After the market closed on July 30, antibiotic expert Cubist Pharmaceuticals (NASDAQ:CBST.DL) announced two acquisitions worth up to a combined $1.6 billion. The acquisitions are exciting news for investors -- companies don't spend half of their market cap overnight very often -- but why did Cubist make such a big push to infuse growth into its pipeline? It turns out the company is incredibly dependent on its main product, Cubicin (daptomycin), which accounted for 96% of sales in 2012 and 94% in the first half of this year.
Let me be clear: Investors should applaud management for being proactive. However, playing devil's advocate is often a productive experiment in investing and can force you to see things you may have overlooked otherwise. If you play along, you'll be left with one burning question: Will new compounds from acquisitions be enough to relieve some pressure from its star compound?
A portfolio of potential?
The acquisition of Trius Therapeutics gives Cubist full rights to a late-stage antibiotic compound named TR-701 (tedizolid phosphate) that successfully completed two phase 3 trials. The next-generation drug will be used primarily in the treatment of skin infections, especially those caused by methicillin-resistant Staphylococcus aureus, or MRSA. It will compete directly with Zyvox (linezolid) from Pfizer (NYSE:PFE), which generated sales of $688 million in the first half of the year.
While Zyvox is successful, its growth rate has slowed to just 3% in the first six months of 2013. It competes with the drugs vancomycin and Cubicin, will face direct generic competition when it loses patent exclusivity in 2015, and will also be faced with competition from Cubist's tedizolid when it launches in in mid- to late 2014 in the United States and about six months later in Europe. That is good news for tedizolid, which could gain significant market share if approved, although keep in mind that its success will occur at Cubicin's expense for certain diseases.
Meanwhile, the acquisition of Optimer Pharmaceuticals gives Cubist full rights to Dificid, which was approved to treat Clostridium difficile-associated diarrhea in 2011. It may not sound familiar or common, but the pathogen is the leading cause of health care-acquired infections in hospitals -- surpassing even the mighty and oft-quoted MRSA. Hopes for Dificid are much less enthusiastic than those for tedizolid. In a best-case scenario fellow Fool Sean Williams thinks the drug will bring in about $200 million to $225 million per year, or about what Cubicin rakes in in a single quarter. I tend to agree, especially since it generated sales of just $62 million in 2012 and $46.8 million in the first half of this year.
Cubicin stares down generics

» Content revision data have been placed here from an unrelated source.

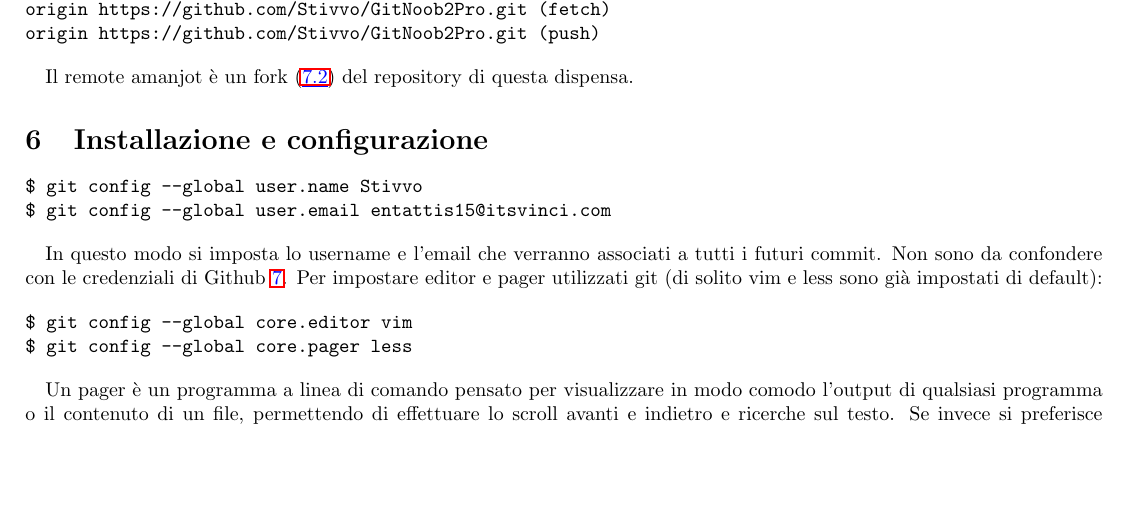
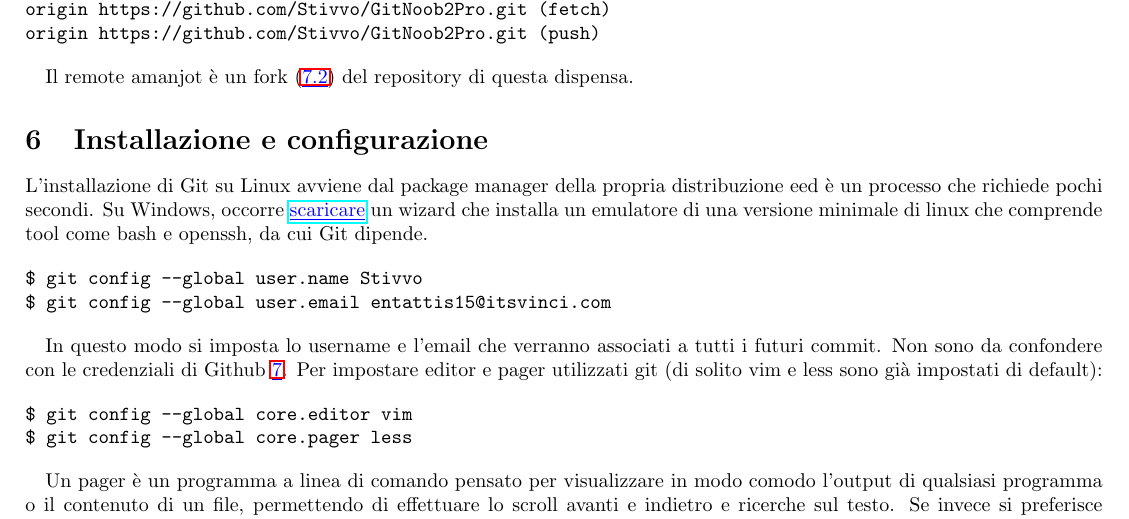
Before and after one commit to Stivvo/GitNoob2Pro, a LaTeX document (git.tex): part of page 10 of 16, cut so that both start at the same text, the shorter picture padded with empty space. Compiled offline with pdfLaTeX.

Commit message:
git su windows

```diff
--- a/git.tex
+++ b/git.tex
@@ -731,6 +731,12 @@ origin	https://github.com/Stivvo/GitNoob2Pro.git (push)
 Il remote amanjot è un fork (\reff{fork}) del repository di questa dispensa.
 
 \section{Installazione e configurazione\label{configurazione}}
+L'installazione di Git su Linux avviene dal package manager della propria
+distribuzione eed è un processo che richiede pochi secondi.
+Su Windows, occorre \link{https://git-scm.com/download/win}{scaricare} un wizard
+che installa un emulatore di una versione minimale di linux che comprende tool
+come bash e openssh, da cui Git dipende.
+
 \begin{verbatim}
 $ git config --global user.name Stivvo
 $ git config --global user.email entattis15@itsvinci.com
```
Also changed, not shown: git.pdf.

Success for Dificid and tedizolid will be absolutely necessary if Cubist is going to survive the eventual fall of Cubicin. Hospira (NYSE: HSP) and Teva (NYSE:TEVA) are already lining up to offer generic versions of the drug, which could hit the market as soon as 2017 or by mid-2018 depending on its pediatric exclusivity status. Both drug manufacturers have met Cubist in court -- a common practice in the rite of passage for generic pharmaceutical approvals -- and both figure to be major forces in Cubicin's fall. Specifically, Hospira is attempting to first sell 350 mg doses of daptomycin, while Teva is looking to offer a 500 mg dose for its first product. Each regimen is covered by a separate patent, so each represents a domino that will eventually fall for Cubicin.
It is important to keep in mind that sales and market share of antibiotics are often hit particularly hard when generics step in. Additionally, manufacturers are always left with the risk of microbes becoming resistant to treatment, which has already driven market share away from vancomycin and toward Zyvox and Cubicin. It is a tough market to exceed in, although Cubist has done a remarkable job.
Does any of this matter?
If Dificid ramps to $200 million per year and tedizolid generates anywhere near its potential, Cubist should be able to overcome a big drop in sales from its nearly $900 million Cubicin franchise rather easily. Throw in the company's four additional phase 3 trials in the pipeline and future prospects gets quite rosy, or at least not as dismal as once thought. However, investors should also question how much growth and revenue fortification is already factored into shares.
It is difficult to endorse an investment in Cubist at a market cap over $4.2 billion and a P/E that is approaching 50. Consider that the company would need to double EPS for its P/E to fall to just 23 -- something that will be difficult to do overnight while ramping sales of new products. With a sizable amount of future sales from its two newest additions mostly replacing an anticipated fall in Cubicin revenue in the next several years, any investment at these prices would have to factor in a lot of potential for its late-stage pipeline. I'm not sure I would be willing to make that bet at this point.